The answer must consist of every line below containing "size".

─── Extracted records

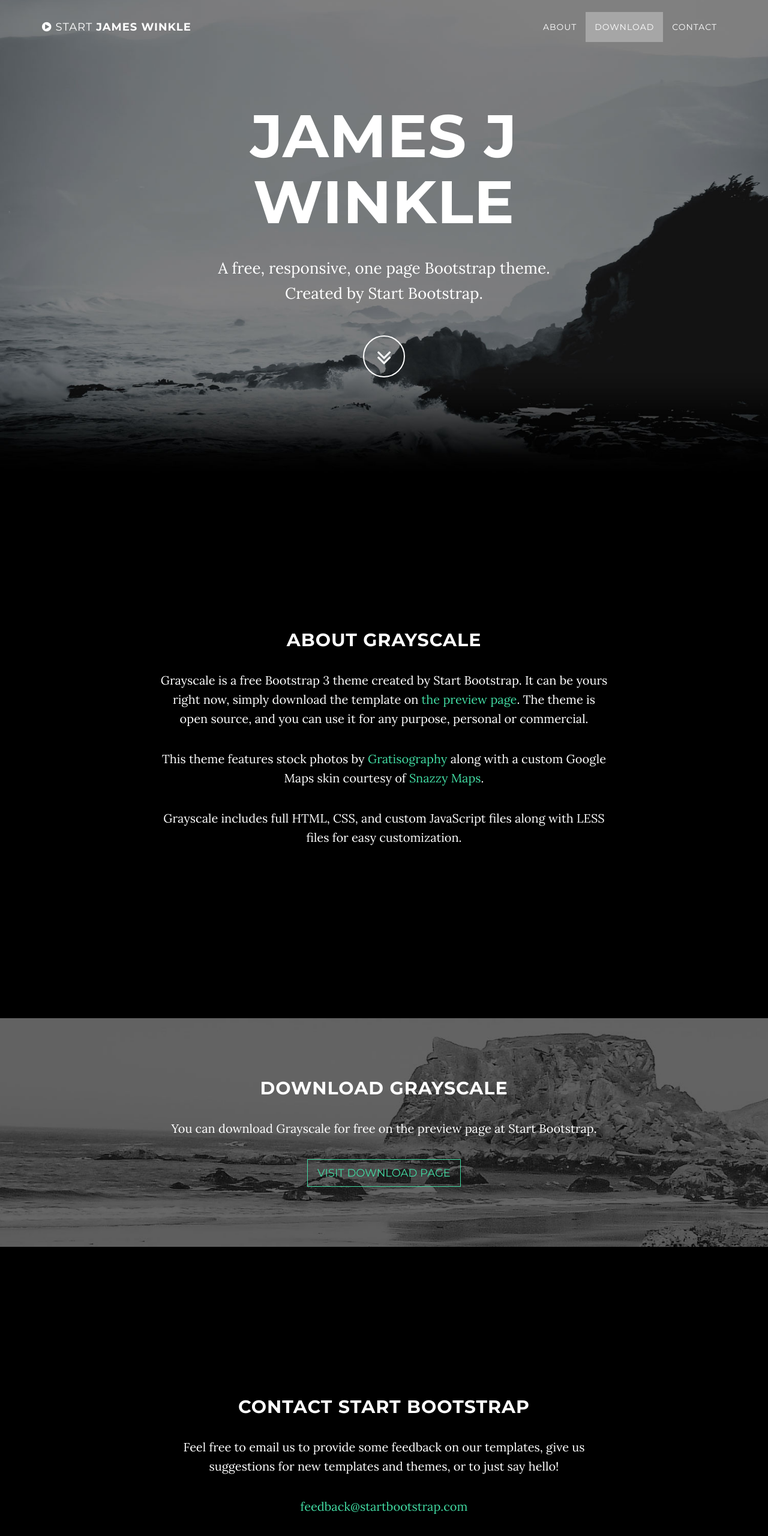
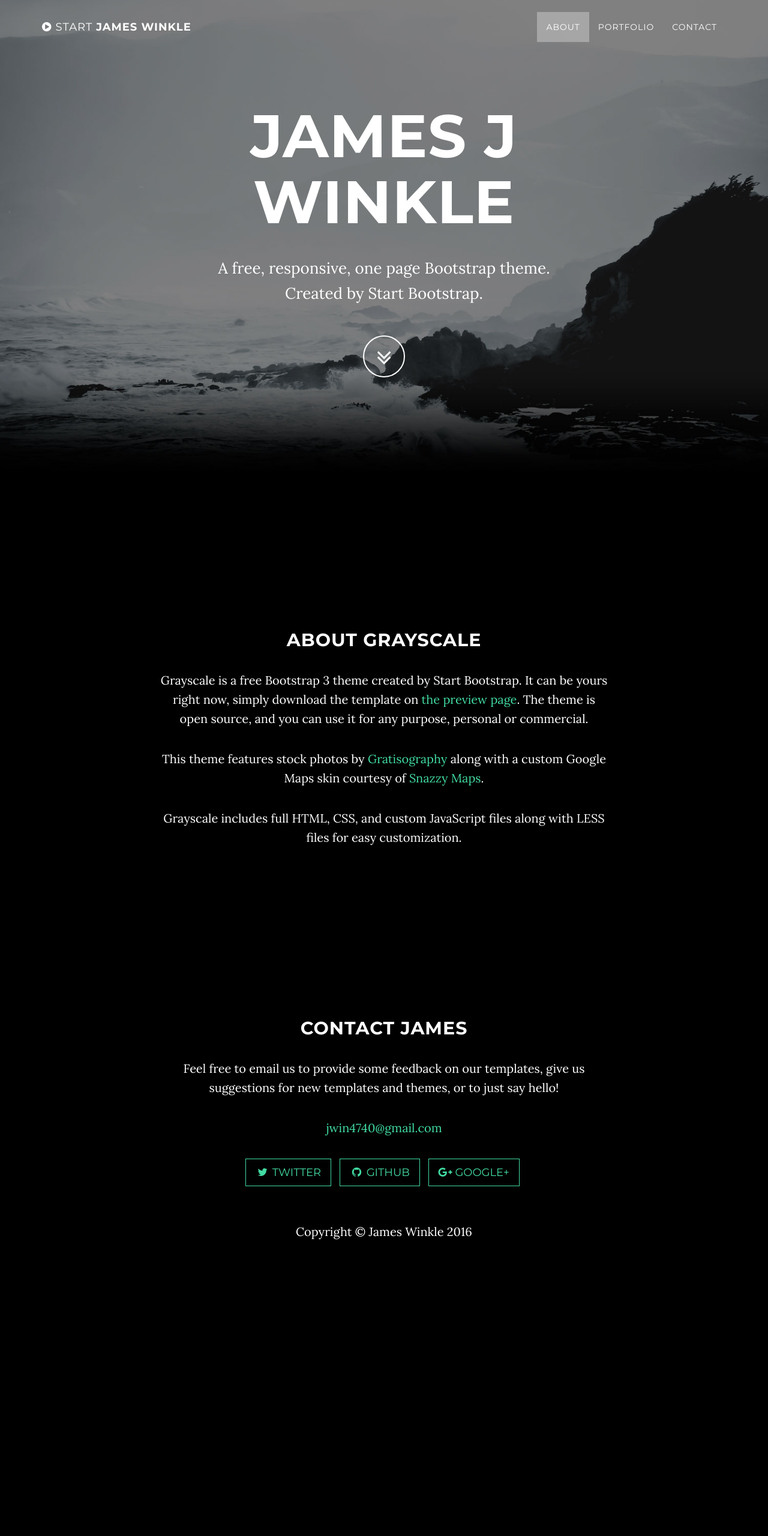
Before and after one commit to jwin4740/Bootstrap-Portfolio, a website: page startbootstrap-grayscale-gh-pages/index.html in a window 1280 px wide. Shown: the top 2560 px of the page at 60% size. After the commit the page ends 2119 px from the top, so only its background shows below. Drawn offline with nearby package versions, Linux system fonts and the light colour scheme; some packages are replaced by stand-ins of ours.

Commit message:
almostthere

```diff
--- a/startbootstrap-grayscale-gh-pages/css/grayscale.css
+++ b/startbootstrap-grayscale-gh-pages/css/grayscale.css
@@ -124,7 +124,7 @@
   padding: 100px 0;
   text-align: center;
   color: white;
-  background: url(../img/intro-bg.jpg) no-repeat bottom center scroll;
+  background: url(../img/map-marker.jpg) no-repeat bottom center scroll;
   background-color: black;
   -webkit-background-size: cover;
   -moz-background-size: cover;
--- a/startbootstrap-grayscale-gh-pages/index.html
+++ b/startbootstrap-grayscale-gh-pages/index.html
@@ -56,7 +56,7 @@
                         <a class="page-scroll" href="#about">About</a>
                     </li>
                     <li>
-                        <a class="page-scroll" href="#download">Download</a>
+                        <a class="page-scroll" href="#download">Portfolio</a>
                     </li>
                     <li>
                         <a class="page-scroll" href="../contact.html">Contact</a>
@@ -98,33 +98,20 @@
         </div>
     </section>
 
-    <!-- Download Section -->
-    <section id="download" class="content-section text-center">
-        <div class="download-section">
-            <div class="container">
-                <div class="col-lg-8 col-lg-offset-2">
-                    <h2>Download Grayscale</h2>
-                    <p>You can download Grayscale for free on the preview page at Start Bootstrap.</p>
-                    <a href="http://startbootstrap.com/template-overviews/grayscale/" class="btn btn-default btn-lg">Visit Download Page</a>
-                </div>
-            </div>
-        </div>
-    </section>
-
     <!-- Contact Section -->
     <section id="contact" class="container content-section text-center">
         <div class="row">
             <div class="col-lg-8 col-lg-offset-2">
-                <h2>Contact Start Bootstrap</h2>
+                <h2>Contact James</h2>
                 <p>Feel free to email us to provide some feedback on our templates, give us suggestions for new templates and themes, or to just say hello!</p>
-                <p><a href="mailto:feedback@startbootstrap.com">feedback@startbootstrap.com</a>
+                <p><a href="mailto:jwin4740@gmail.com">jwin4740@gmail.com</a>
                 </p>
                 <ul class="list-inline banner-social-buttons">
                     <li>
                         <a href="https://twitter.com/SBootstrap" class="btn btn-default btn-lg"><i class="fa fa-twitter fa-fw"></i> <span class="network-name">Twitter</span></a>
                     </li>
                     <li>
-                        <a href="https://github.com/IronSummitMedia/startbootstrap" class="btn btn-default btn-lg"><i class="fa fa-github fa-fw"></i> <span class="network-name">Github</span></a>
+                        <a href="https://github.com/jwin4740" target="_blank" class="btn btn-default btn-lg"><i class="fa fa-github fa-fw"></i> <span class="network-name">Github</span></a>
                     </li>
                     <li>
                         <a href="https://plus.google.com/+Startbootstrap/posts" class="btn btn-default btn-lg"><i class="fa fa-google-plus fa-fw"></i> <span class="network-name">Google+</span></a>
@@ -134,13 +121,10 @@
         </div>
     </section>
 
-    <!-- Map Section -->
-    <div id="map"></div>
-
     <!-- Footer -->
     <footer>
         <div class="container text-center">
-            <p>Copyright &copy; Your Website 2016</p>
+            <p>Copyright &copy; James Winkle 2016</p>
         </div>
     </footer>
 
```
Also changed, not shown: contact.html (+2 -2 lines), startbootstrap-grayscale-gh-pages/img/citypark.jpg (added).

──────

> _Task answer_:
Before and after one commit to jwin4740/Bootstrap-Portfolio, a website: page startbootstrap-grayscale-gh-pages/index.html in a window 1280 px wide. Shown: the top 2560 px of the page at 60% size. After the commit the page ends 2119 px from the top, so only its background shows below. Drawn offline with nearby package versions, Linux system fonts and the light colour scheme; some packages are replaced by stand-ins of ours.
   -webkit-background-size: cover;
   -moz-background-size: cover;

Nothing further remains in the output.